"The Importance of the Solid Earth to Interpretations of Past Sea Level Change"

October 19, 2018 9:00 AM
Dr. Andrea Dutton

Dr. Andrea Dutton, Assistant Professor
Dept. of Geological Sciences, University of Florida

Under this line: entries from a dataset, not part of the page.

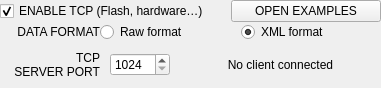
This is interfaces/interfacetcp.ui in buzzinglight/IanniX as Qt 5 draws it before an edit. The edited form follows.
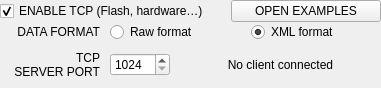
This is the edited form.

Diff of the .ui file:
```diff
--- a/interfaces/interfacetcp.ui
+++ b/interfaces/interfacetcp.ui
@@ -80,6 +80,9 @@
    </item>
    <item>
     <layout class="QHBoxLayout" name="horizontalLayout_3">
+     <property name="spacing">
+      <number>10</number>
+     </property>
      <item>
       <widget class="QLabel" name="label_2">
        <property name="minimumSize">
```
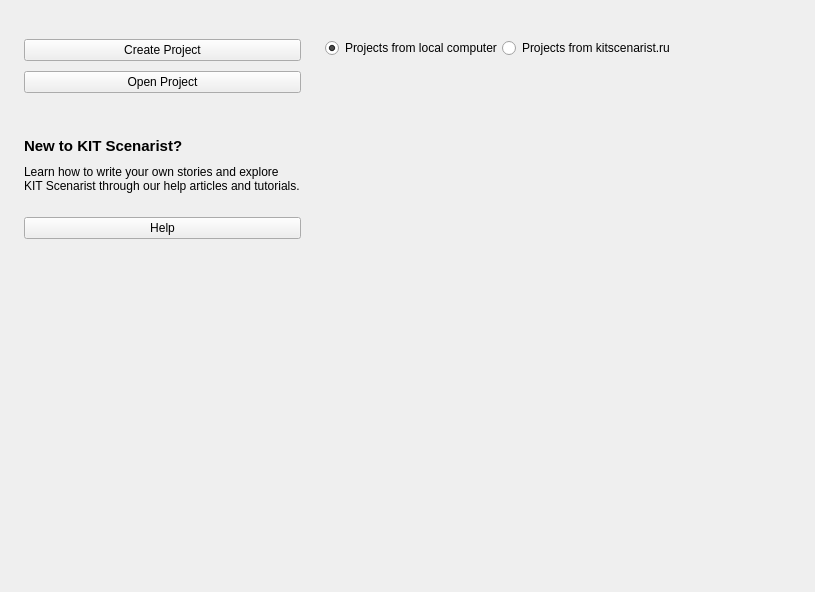
Before: the Qt Designer form src/bin/scenarist-desktop/UserInterfaceLayer/StartUp/StartUpView.ui in dimkanovikov/KITScenarist, drawn with Qt 5.
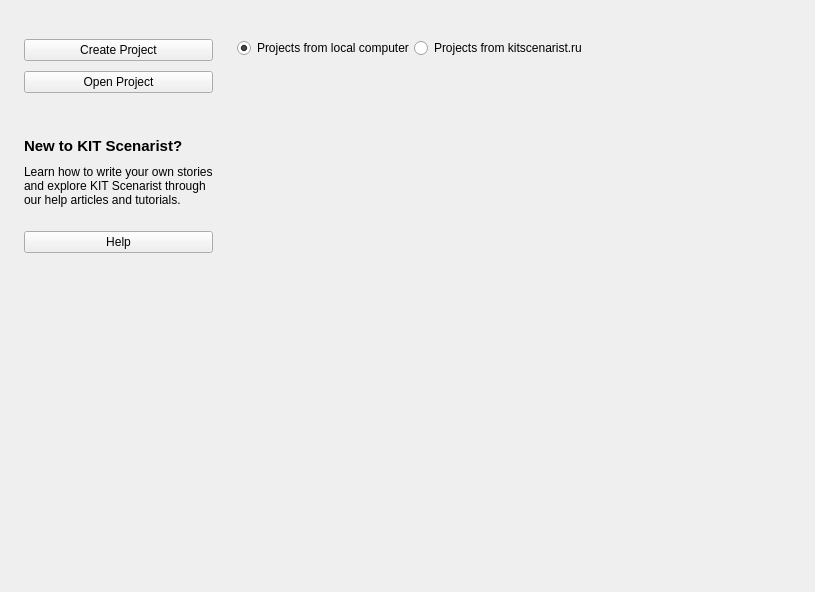
After: the same form once the commit is applied. Icons and pictures are not drawn. Custom widgets are drawn as their Qt base class.

Patch:
```diff
--- a/src/bin/scenarist-desktop/UserInterfaceLayer/StartUp/StartUpView.ui
+++ b/src/bin/scenarist-desktop/UserInterfaceLayer/StartUp/StartUpView.ui
@@ -165,7 +165,9 @@
           <item row="5" column="0" colspan="2">
            <widget class="QLabel" name="label_2">
             <property name="text">
-             <string>Learn how to write your own stories and explore KIT Scenarist through our help articles and tutorials.
+             <string>Learn how to write your own stories
+and explore KIT Scenarist through 
+our help articles and tutorials.
 </string>
             </property>
             <property name="wordWrap">
```
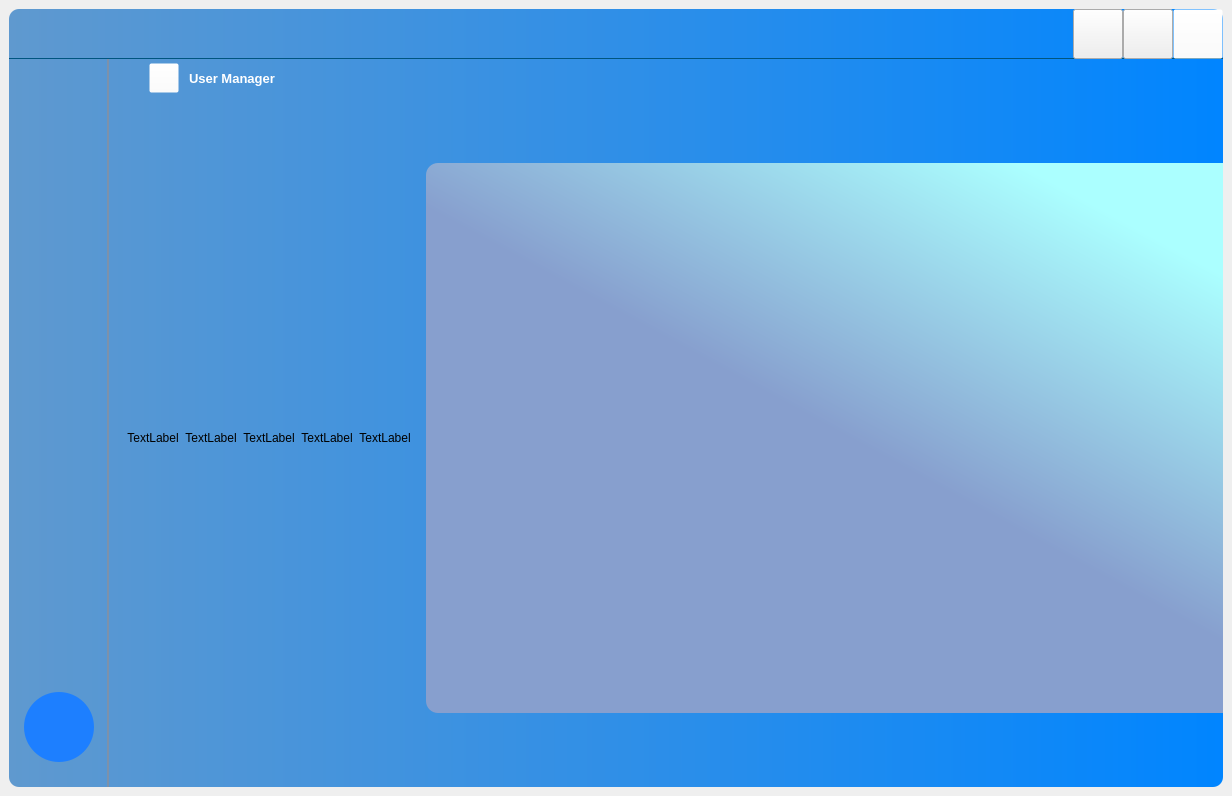
First picture: the form in Client/View/Home.ui, repository NegiKirin/PBL5, before the edit.
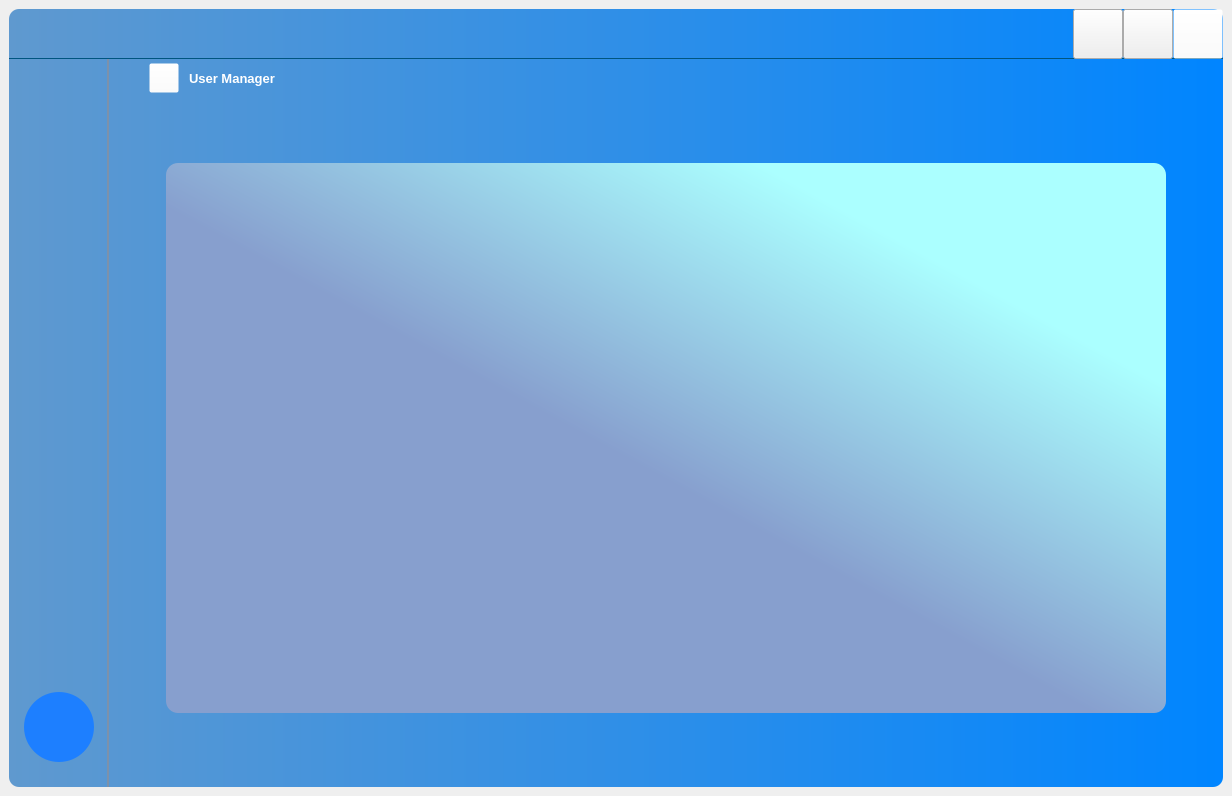
Second picture: the form after the edit. Icons and pictures are not drawn.

The edit to the form file:
```diff
--- a/Client/View/Home.ui
+++ b/Client/View/Home.ui
@@ -3250,63 +3250,7 @@
                    </property>
                    <layout class="QHBoxLayout" name="horizontalLayout_21">
                     <item>
-                     <widget class="QWidget" name="widget_40" native="true">
-                      <layout class="QHBoxLayout" name="horizontalLayout_22">
-                       <item>
-                        <widget class="QLabel" name="label_3">
-                         <property name="text">
-                          <string>TextLabel</string>
-                         </property>
-                         <property name="alignment">
-                          <set>Qt::AlignCenter</set>
-                         </property>
-                        </widget>
-                       </item>
-                       <item>
-                        <widget class="QLabel" name="label_4">
-                         <property name="text">
-                          <string>TextLabel</string>
-                         </property>
-                         <property name="alignment">
-                          <set>Qt::AlignCenter</set>
-                         </property>
-                        </widget>
-                       </item>
-                       <item>
-                        <widget class="QLabel" name="label_13">
-                         <property name="text">
-                          <string>TextLabel</string>
-                         </property>
-                         <property name="alignment">
-                          <set>Qt::AlignCenter</set>
-                         </property>
-                        </widget>
-                       </item>
-                       <item>
-                        <widget class="QLabel" name="label_14">
-                         <property name="text">
-                          <string>TextLabel</string>
-                         </property>
-                         <property name="alignment">
-                          <set>Qt::AlignCenter</set>
-                         </property>
-                        </widget>
-                       </item>
-                       <item>
-                        <widget class="QLabel" name="label_16">
-                         <property name="text">
-                          <string>TextLabel</string>
-                         </property>
-                         <property name="alignment">
-                          <set>Qt::AlignCenter</set>
-                         </property>
-                        </widget>
-                       </item>
-                      </layout>
-                     </widget>
-                    </item>
-                    <item>
-                     <spacer name="horizontalSpacer_12">
+                     <spacer name="horizontalSpacer_19">
                       <property name="orientation">
                        <enum>Qt::Horizontal</enum>
                       </property>
```
Left out of the diff: 6 changed lines with no effect on the pictures.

Traditionally, past changes in global sea level were estimated using data from passive margins and assuming that local, or relative sea level at these sites was an accurate reflection of global mean sea level.  Although it has been recognized for several decades that glacial isostatic adjustment (GIA) leaves an important imprint on local, or relative, sea level change, this concept was slow to make its way into literature that presented new field-based reconstructions of sea level.  Using the Last Interglacial (~125,000 yrs ago) as an example, I will demonstrate how incorporating geophysical models of GIA have transformed our understanding of the magnitude of peak sea level during a past warm period.  Additionally I will present results from a new modeling study that examines the effects of dynamic topography due to mantle convection on estimates of peak sea level during the Last Interglacial.